“My plan for this year is pretty much done and I’m ready to start fresh. Can we just work on a new plan for next year?”
My coaching client had unknowingly uttered a common end-of-year refrain. It’s the number one mistake that people make even before they begin goal setting for the year. I had been coaching this client all year, carrying out an ambitious plan to grow his business and renew his focus on his own health and well-being, and in his mind, the current year’s plan was old news. He was ready to move on.
But in my mind, there was still unfinished business. We needed to bring some closure to this year’s plan – to acknowledge what had been accomplished, as well as what lessons had been learned along the way. He needed to wrap up one year and “put a bow on it” before moving on to the next. I always encourage clients not to settle for this lack of completion with a plan that can cause us to miss out on so many blessings – things that can propel us forward in our new plan, providing information that makes our goal setting for the new year that much stronger, more attuned and more focused – often leading to even better results!
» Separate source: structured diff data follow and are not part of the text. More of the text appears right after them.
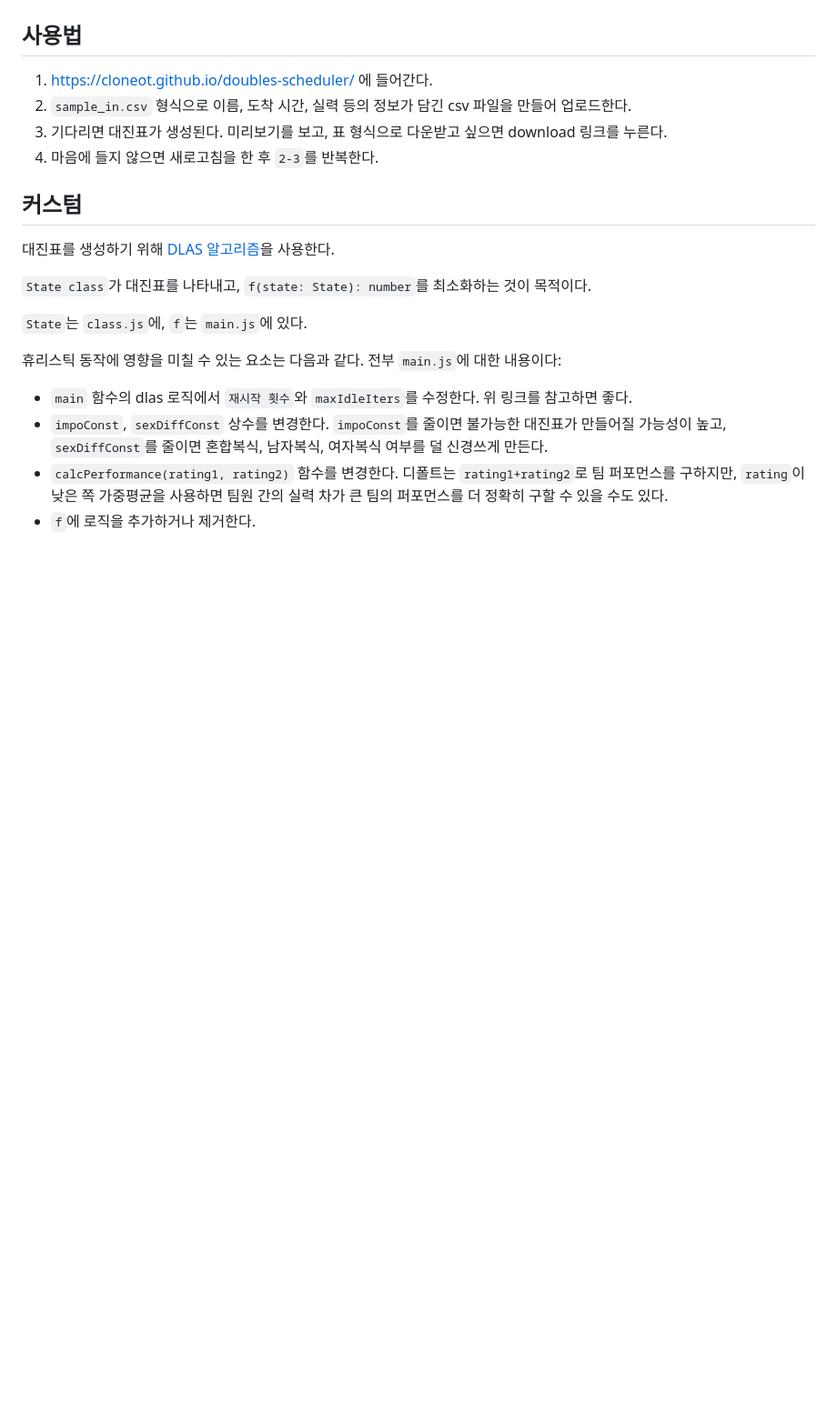
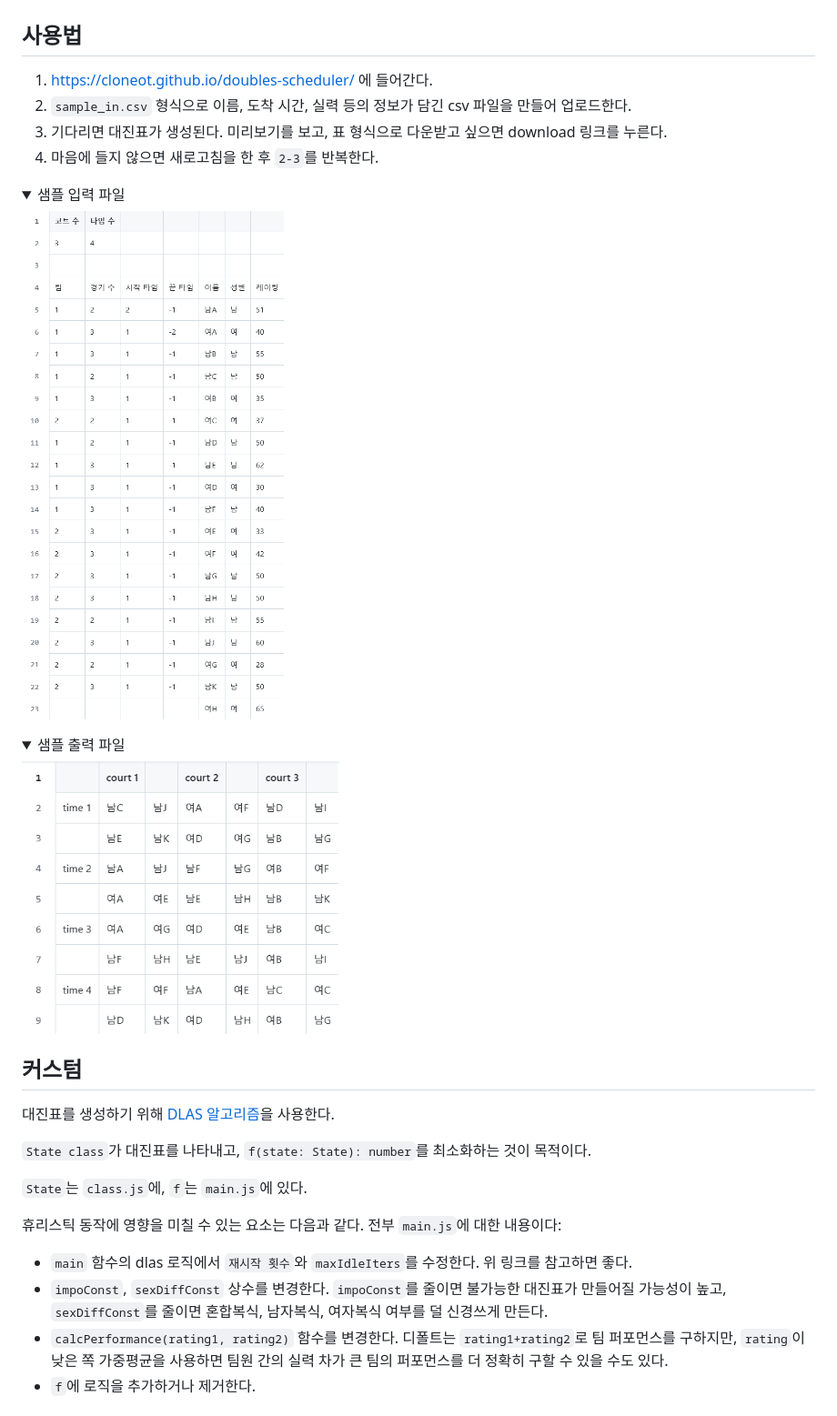
Before and after one commit to cloneot/doubles-scheduler, a Markdown page: README.md, the part around the change. Shown: that part at 91% size. Rendered like a GitHub page; pictures changed too: sample_in.png (added), sample_out.png (added); folded sections open; blank space fills up the shorter version.

Commit message:
add sample images

```diff
--- a/README.md
+++ b/README.md
@@ -8,6 +8,17 @@
 3. `sample_in.csv` 형식으로 이름, 도착 시간, 실력 등의 정보가 담긴 csv 파일을 만들어 업로드한다.
 4. 기다리면 대진표가 생성된다. 미리보기를 보고, 표 형식으로 다운받고 싶으면 download 링크를 누른다.
 5. 마음에 들지 않으면 새로고침을 한 후 `2-3`를 반복한다.
+
+
+<details>
+    <summary>샘플 입력 파일</summary>
+    <img src="./sample_in.png" height="600px" />
+</details>
+
+<details>
+    <summary>샘플 출력 파일</summary>
+    <img src="./sample_out.png" height="300px" />
+</details>
 
 
 
```
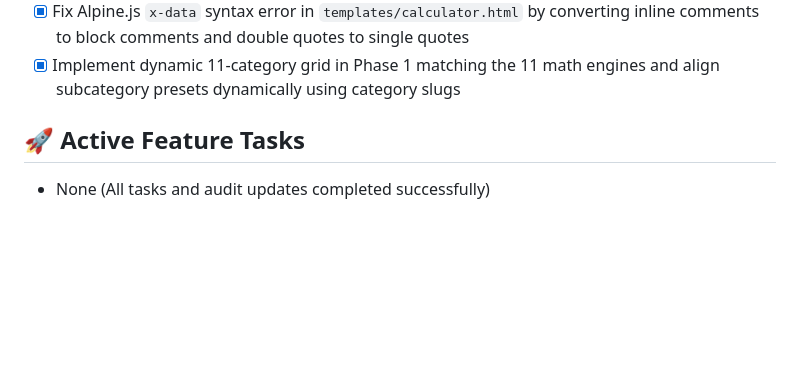
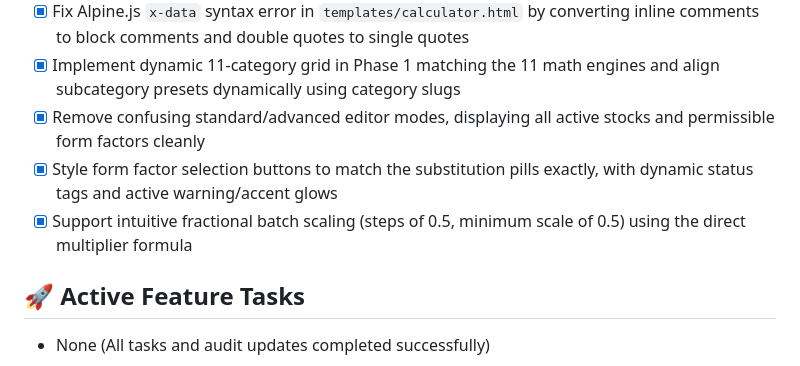
Before and after one commit to castertr0y357/GrainLab, a Markdown page: status.md, the part around the change. Rendered like a GitHub page; blank space fills up the shorter version.

Commit message:
Update project status tracking checklist

```diff
--- a/status.md
+++ b/status.md
@@ -59,6 +59,9 @@
 - [x] Add comprehensive unit tests verifying the 11 sub-engine calculations, ceilings, and step generators
 - [x] Fix Alpine.js `x-data` syntax error in `templates/calculator.html` by converting inline comments to block comments and double quotes to single quotes
 - [x] Implement dynamic 11-category grid in Phase 1 matching the 11 math engines and align subcategory presets dynamically using category slugs
+- [x] Remove confusing standard/advanced editor modes, displaying all active stocks and permissible form factors cleanly
+- [x] Style form factor selection buttons to match the substitution pills exactly, with dynamic status tags and active warning/accent glows
+- [x] Support intuitive fractional batch scaling (steps of 0.5, minimum scale of 0.5) using the direct multiplier formula
 
 ## 🚀 Active Feature Tasks
 - None (All tasks and audit updates completed successfully)
```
Fortunately, he accepted my insistence that we close out his current plan before creating a new one. We reviewed his achievements and lessons learned, scored the plan, and talked about the impact his guidelines and new paradigm had made in his life. He even thanked me for insisting that he remember the importance of the fourth stage in the Cycle of Productivity – the pause to acknowledge and gain momentum for moving forward. It’s this step that separates Best Year Yet® from most other goal setting programs and it’s one of the most powerful tools in creating goals that really matter to us for the coming year.
I have become an impassioned advocate for this idea of “closure” and I’ve seen the difference it makes in many clients’ experiences. But I had not put a name to it or applied the lesson to myself until I made it a guideline in my own personal Best Year Yet plan two years ago. This is when my personal lesson about “wrapping up one thing before starting another” turned into the simple phrase, “Put a Bow On It.” It became a powerful reminder for me, and I found so many applications:
- Taking time after a meeting to make notes in my file, schedule action steps I had committed to take, and put the file away, rather than add it to a pile in my office.
- Finishing one project before setting it aside to start on another.
- Planning a transition event to celebrate the end of one leader’s term on a board and welcome a new leader.
It’s hard to describe the difference that “putting a bow on it” makes. Sometimes it’s like the feeling you get when you clean out a closet or clear off your desk. You feel organized and confident that you know where everything is. You release the mental clutter from the finished project and your mind is unencumbered, free to address the next challenge with clarity and energy.
Sometimes it’s the warm glow of knowing you’ve done a good job – and being acknowledged for it. When we rapidly move from one project to another without taking the time to reflect and feel good about what we’ve accomplished, we start to feel burned out and taken for granted. Making time to acknowledge hard work can result in a new boost of energy and optimism.
It can also reward us with pleasant and unexpected surprises. Most clients are amazed at how much they accomplished, even in areas where it felt like they had not done much. It’s a reminder of the power of intention in our goal setting. Our minds will often continue to work toward our goals even when we are not conscious that it is happening. The proof is in the results – results you may not ever notice unless you stop to complete the process of review.
Putting a bow on it can also result in a sense of wholeness, or feeling complete, even when it involves more than one person. When many people share an experience (a group traveling together, a team working on a project, etc.) it’s important to meet as a group and give each person the opportunity to talk about the experience, share insights and different perspectives. In this way, each person feels a sense of closure and completeness.
And even when the closure is about the sadness of an ending, a friend moving away, a team member’s retirement, losing a client, etc. the act of putting a bow on it brings a sense of peace, knowing that everything that needed to be said had a chance to be said.
When I think about putting a bow on it, I’m reminded of my friend’s 5-year-old grandson who received a hastily wrapped gift from her for his birthday. He looked at the gift and then looked at her and said, “There isn’t any ribbon on it.” Even HE knew it wasn’t finished.
Don’t fall victim to the same mistake. The next time you conclude a yearly plan or project – even if you’ve worked on it all by yourself – take some time to wrap up all the loose ends and put a bow on it. Then sit back and enjoy that feeling of completeness before jumping into your new year.